After the show was cancelled, Brett Merhar went on to create a web series titled "Beverly Hills Anger Management," which premiered on YouTube. Merriwether Williams went on to write for Cartoon Network's Camp Lazlo as the head writer, as well as Johnny Test (also on Cartoon Network), My Little Pony: Friendship is Magic (on The Hub, now Discovery Family), and Pound Puppies (also on The Hub/Discovery Family).
The show had received very favorable reviews from critics. IGN said:

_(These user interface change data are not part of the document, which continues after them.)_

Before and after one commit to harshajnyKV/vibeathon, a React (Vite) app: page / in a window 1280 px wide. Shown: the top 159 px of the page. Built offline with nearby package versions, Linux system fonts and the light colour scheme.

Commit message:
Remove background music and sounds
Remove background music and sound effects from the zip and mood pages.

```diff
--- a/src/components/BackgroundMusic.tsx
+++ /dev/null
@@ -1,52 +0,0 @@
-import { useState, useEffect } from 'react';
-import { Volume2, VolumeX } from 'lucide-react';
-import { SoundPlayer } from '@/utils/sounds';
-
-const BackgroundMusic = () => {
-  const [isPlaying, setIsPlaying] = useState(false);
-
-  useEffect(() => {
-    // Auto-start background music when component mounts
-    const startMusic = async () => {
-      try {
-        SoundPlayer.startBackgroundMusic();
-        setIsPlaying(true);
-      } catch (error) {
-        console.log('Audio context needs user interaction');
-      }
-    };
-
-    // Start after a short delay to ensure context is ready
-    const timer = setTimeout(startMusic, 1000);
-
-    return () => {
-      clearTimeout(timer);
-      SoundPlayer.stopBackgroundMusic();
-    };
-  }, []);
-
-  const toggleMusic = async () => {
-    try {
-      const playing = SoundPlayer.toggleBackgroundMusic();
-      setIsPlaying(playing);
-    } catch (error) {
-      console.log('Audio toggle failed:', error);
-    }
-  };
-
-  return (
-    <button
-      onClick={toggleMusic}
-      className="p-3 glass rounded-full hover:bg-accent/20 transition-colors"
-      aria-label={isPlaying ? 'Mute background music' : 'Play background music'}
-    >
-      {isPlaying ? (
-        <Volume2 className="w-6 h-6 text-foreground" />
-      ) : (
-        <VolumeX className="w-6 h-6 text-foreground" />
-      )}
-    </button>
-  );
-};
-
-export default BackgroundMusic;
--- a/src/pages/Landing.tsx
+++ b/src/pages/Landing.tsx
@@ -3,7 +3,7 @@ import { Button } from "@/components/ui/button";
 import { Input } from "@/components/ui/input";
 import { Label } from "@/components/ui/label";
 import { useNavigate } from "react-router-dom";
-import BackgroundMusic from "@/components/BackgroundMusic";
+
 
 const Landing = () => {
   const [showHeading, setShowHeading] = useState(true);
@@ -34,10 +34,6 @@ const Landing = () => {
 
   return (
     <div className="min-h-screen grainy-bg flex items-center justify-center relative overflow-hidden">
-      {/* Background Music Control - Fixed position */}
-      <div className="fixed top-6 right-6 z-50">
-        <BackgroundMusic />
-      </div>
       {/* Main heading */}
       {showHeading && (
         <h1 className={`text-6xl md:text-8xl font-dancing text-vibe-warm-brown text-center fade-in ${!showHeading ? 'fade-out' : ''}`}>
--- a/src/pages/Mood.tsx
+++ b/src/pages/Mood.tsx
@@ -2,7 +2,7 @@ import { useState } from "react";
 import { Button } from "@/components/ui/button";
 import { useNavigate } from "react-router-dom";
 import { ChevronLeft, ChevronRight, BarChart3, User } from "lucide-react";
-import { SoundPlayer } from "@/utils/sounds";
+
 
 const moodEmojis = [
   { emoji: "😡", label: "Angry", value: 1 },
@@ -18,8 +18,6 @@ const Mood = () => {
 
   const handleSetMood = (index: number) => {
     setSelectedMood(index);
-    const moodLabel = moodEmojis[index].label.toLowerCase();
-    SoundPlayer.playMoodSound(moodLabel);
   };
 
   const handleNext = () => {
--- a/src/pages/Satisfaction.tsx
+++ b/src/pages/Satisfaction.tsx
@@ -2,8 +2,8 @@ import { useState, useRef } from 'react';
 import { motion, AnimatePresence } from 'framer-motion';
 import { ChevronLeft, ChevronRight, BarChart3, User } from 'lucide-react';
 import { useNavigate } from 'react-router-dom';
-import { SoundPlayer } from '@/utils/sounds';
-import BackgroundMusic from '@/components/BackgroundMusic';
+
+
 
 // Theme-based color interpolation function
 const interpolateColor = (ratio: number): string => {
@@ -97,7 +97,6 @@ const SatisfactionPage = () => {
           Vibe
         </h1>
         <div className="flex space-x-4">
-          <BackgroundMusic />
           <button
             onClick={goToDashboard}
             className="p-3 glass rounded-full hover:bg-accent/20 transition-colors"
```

"The Free for All pilot episode definitely has the feel of a comic strip, with various short storylines in the beginning as we're introduced to each character. But where some animated series adapted from comic strips consist solely of just that – short little stories that have no effect on or relation to anything else in the episode – FfA starts up a couple episode-long storylines and follows through on them. When Angus steals some Vicodin from Clay's medicine cabinet, the ferret needs to be detoxed. And when Johnny is being tormented by his crazy grandmother who wants him out of the house, Clay says he'll take care of Johnny's situation if Johnny detoxes Angus. What follows are some bizarre sequences involving Johnny trying to help the ferret with the aid of The Robert Downey Jr. Guide to Cold Turkey and Johnny's grandma getting busy with Eminem and Dr. Dre. The pop culture references strewn throughout the episode are reminiscent of Family Guy – though not always laugh-out-loud funny, at the very least they make you think, "I can't believe they just showed that. " From old lady nudity to Eminem blissfully cuddling with another man, Free for All goes places you just normally don't see in an animated world. Overall, FfA is off to an enjoyable start; it'll be interesting to see where this bizarre group of characters go from here."

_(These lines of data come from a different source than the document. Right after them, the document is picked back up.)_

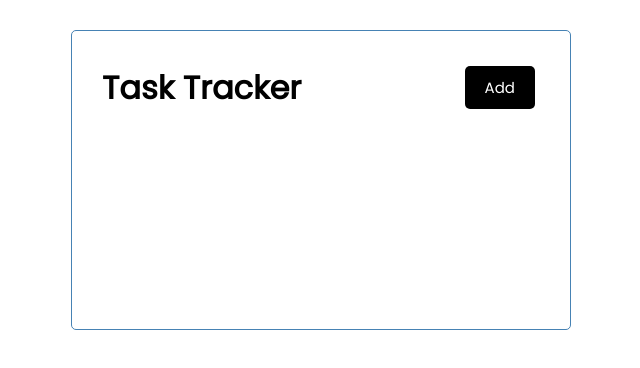
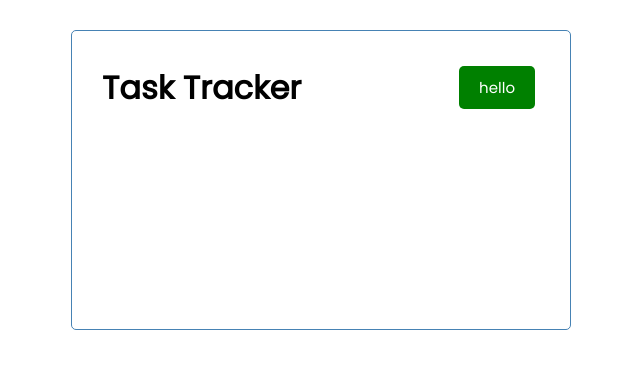
Before and after one commit to deeplic/tasktracker, a React (Create React App) app: page / in a window 1280 px wide. Shown: the top 368 px of the page, without its empty margins (319-959 px from the left). Built offline with nearby package versions, Linux system fonts and the light colour scheme.

Commit message:
Adding a button component with props

```diff
--- /dev/null
+++ b/src/components/Button.js
@@ -0,0 +1,10 @@
+
+function Button({color,text}) {
+  return (
+    <button style={{background:color}} className='btn'>
+            {text}
+        </button>
+  )
+}
+
+export default Button
--- a/src/components/Header.js
+++ b/src/components/Header.js
@@ -1,12 +1,11 @@
 import PropTypes from 'prop-types'
+import Button from './Button'
 
 const Header = ({title}) => {
   return (
     <header className='header'>
         <h1 >{title}</h1>
-        <button className='btn'>
-            Add
-        </button>
+        <Button color="green" text="hello"/>
     </header>
   )
 }
```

Entertain Your Brain.com Said:
The show was both funny and disturbing. I had a real concern that it was going to suck when I began my research on it. The name being touted around in all the promotional material was the show's head writer and executive producer, Merriwether Williams. She has been the head writer for the horrible hit Nickelodeon cartoon “Spongebob Squarepants” for the last three years. I was hoping I wouldn't see the lame stuff that passes for comedy on that show transferred to Showtime Late Nite. Fortunately, that didn't happen. I wonder if Williams was feeling the same pressure from Nickelodeon that John K. was when he was doing “Ren and Stimpy” for them. Anyway…the show was not lame and quite amusing. Watching the show felt much like reading a comic strip in its style of animation. Grandma was very gross, but still funny to watch. I found out that one of my favorite actors, Jeremy Piven, was originally supposed to be the voice of Clay, and I wonder how different the show would have been if he had done it. Merhar's voice-work of Clay isn't bad. In fact, his low, monotone style seems to fit the character. “Free for All” is yet another reason to stay home on Friday nights, behind the already entertaining “Monk, “Dead Like Me,” and “Spider-Man: The Animated Series.” Is cable determined to keep me from having a life? More than the whole non-life thing, I'm ashamed that it took me so long to become aware of this Coloradoan made good. Maybe someday Merhar will achieve the heights of local heroes Trey Parker and Matt Stone. You may have heard of them…they created a little animated series for cable called “South Park? '
and Variety stated:
"With a plot that involves detoxing the ferret, flying to Las Vegas for a Tom Jones concert and meeting Eminem and Grandma's seduction of Clay that involves a blend of "Basic Instinct" and "The Graduate," "Free for All" flashes moments of cleverness. Creator Merhar and Merriwether Williams (head writer of "SpongeBob SquarePants") have the characters. They just need to make their lives a bit more messy."